Collection entries:
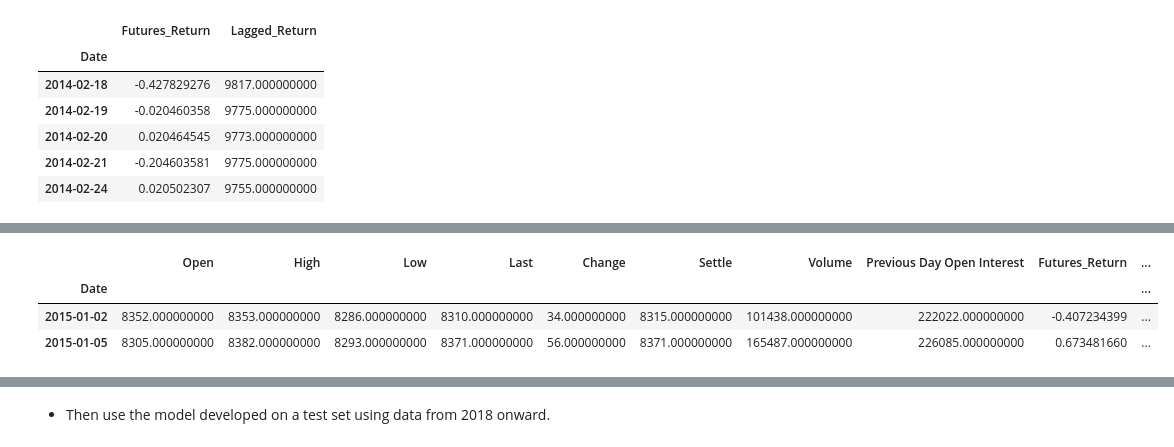
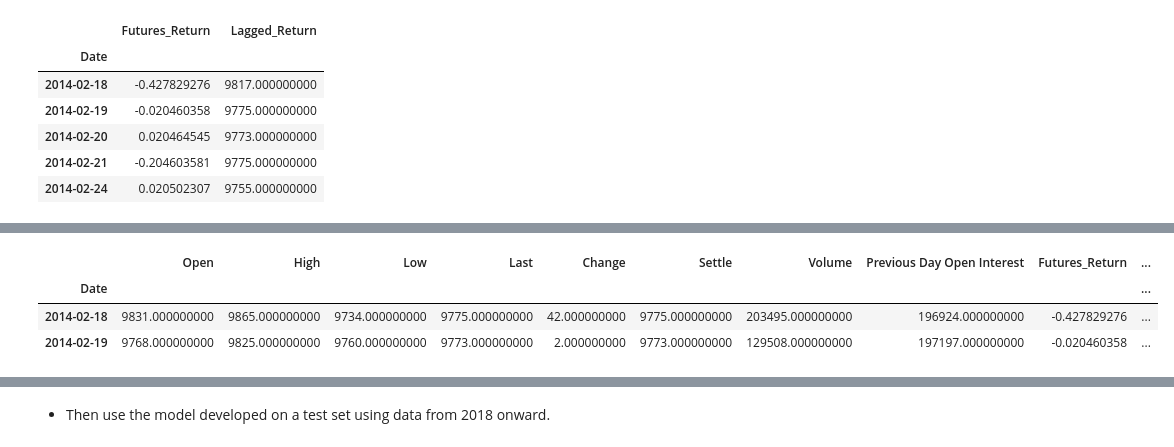
Before and after one commit to stragitech/Yen_Futures, a Jupyter notebook: time_series_analysis.ipynb, the cells around one changed output, grey strips where cells are left out. Cells and saved outputs as stored; diff of their text form; code cells hidden in the pictures.

```diff
--- a/time_series_analysis.ipynb
+++ b/time_series_analysis.ipynb
@@ -546,7 +548,7 @@ fut[["Futures_Return", "Lagged_Return"]].head()
 | 2014-02-24 | 0.020502307 | 9755.000000000 |
 # %%
 # Using datetime index slicing, create a "training" data dataframe using data from just 2015-01-01 to 2017-12-31
-train = fut['2015':'2017']
+train = fut[:'2017']
 print("Training set covers from ", train.index.min(), " to ", train.index.max())
 train.head(2)
 # %% [output]
@@ -554,7 +556,7 @@ Training set covers from  2015-01-02 00:00:00  to  2017-12-29 00:00:00
 |  | Open | High | Low | Last | Change | Settle | Volume | Previous Day Open Interest | Futures_Return | ... |
 | Date |  |  |  |  |  |  |  |  |  | ... |
-| 2015-01-02 | 8352.000000000 | 8353.000000000 | 8286.000000000 | 8310.000000000 | 34.000000000 | 8315.000000000 | 101438.000000000 | 222022.000000000 | -0.407234399 | ... |
-| 2015-01-05 | 8305.000000000 | 8382.000000000 | 8293.000000000 | 8371.000000000 | 56.000000000 | 8371.000000000 | 165487.000000000 | 226085.000000000 | 0.673481660 | ... |
+| 2014-02-18 | 9831.000000000 | 9865.000000000 | 9734.000000000 | 9775.000000000 | 42.000000000 | 9775.000000000 | 203495.000000000 | 196924.000000000 | -0.427829276 | ... |
+| 2014-02-19 | 9768.000000000 | 9825.000000000 | 9760.000000000 | 9773.000000000 | 2.000000000 | 9773.000000000 | 129508.000000000 | 197197.000000000 | -0.020460358 | ... |
 # %%
 # Using datetime index slicing, create a "test" data dataframe using data from 2018-01-01 through the end of the data
 test = fut['2018':today]
```
Also changed, not shown: parts of 25 cells of this notebook.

THE TASK
Every word of the data should be reproduced exactly; please omit any pictures.

EXERCISE SOLUTION
Before and after one commit to stragitech/Yen_Futures, a Jupyter notebook: time_series_analysis.ipynb, the cells around one changed output, grey strips where cells are left out. Cells and saved outputs as stored; diff of their text form; code cells hidden in the pictures.

```diff
--- a/time_series_analysis.ipynb
+++ b/time_series_analysis.ipynb
@@ -546,7 +548,7 @@ fut[["Futures_Return", "Lagged_Return"]].head()
 | 2014-02-24 | 0.020502307 | 9755.000000000 |
 # %%
 # Using datetime index slicing, create a "training" data dataframe using data from just 2015-01-01 to 2017-12-31
-train = fut['2015':'2017']
+train = fut[:'2017']
 print("Training set covers from ", train.index.min(), " to ", train.index.max())
 train.head(2)
 # %% [output]
@@ -554,7 +556,7 @@ Training set covers from  2015-01-02 00:00:00  to  2017-12-29 00:00:00
 |  | Open | High | Low | Last | Change | Settle | Volume | Previous Day Open Interest | Futures_Return | ... |
 | Date |  |  |  |  |  |  |  |  |  | ... |
-| 2015-01-02 | 8352.000000000 | 8353.000000000 | 8286.000000000 | 8310.000000000 | 34.000000000 | 8315.000000000 | 101438.000000000 | 222022.000000000 | -0.407234399 | ... |
-| 2015-01-05 | 8305.000000000 | 8382.000000000 | 8293.000000000 | 8371.000000000 | 56.000000000 | 8371.000000000 | 165487.000000000 | 226085.000000000 | 0.673481660 | ... |
+| 2014-02-18 | 9831.000000000 | 9865.000000000 | 9734.000000000 | 9775.000000000 | 42.000000000 | 9775.000000000 | 203495.000000000 | 196924.000000000 | -0.427829276 | ... |
+| 2014-02-19 | 9768.000000000 | 9825.000000000 | 9760.000000000 | 9773.000000000 | 2.000000000 | 9773.000000000 | 129508.000000000 | 197197.000000000 | -0.020460358 | ... |
 # %%
 # Using datetime index slicing, create a "test" data dataframe using data from 2018-01-01 through the end of the data
 test = fut['2018':today]
```
Also changed, not shown: parts of 25 cells of this notebook.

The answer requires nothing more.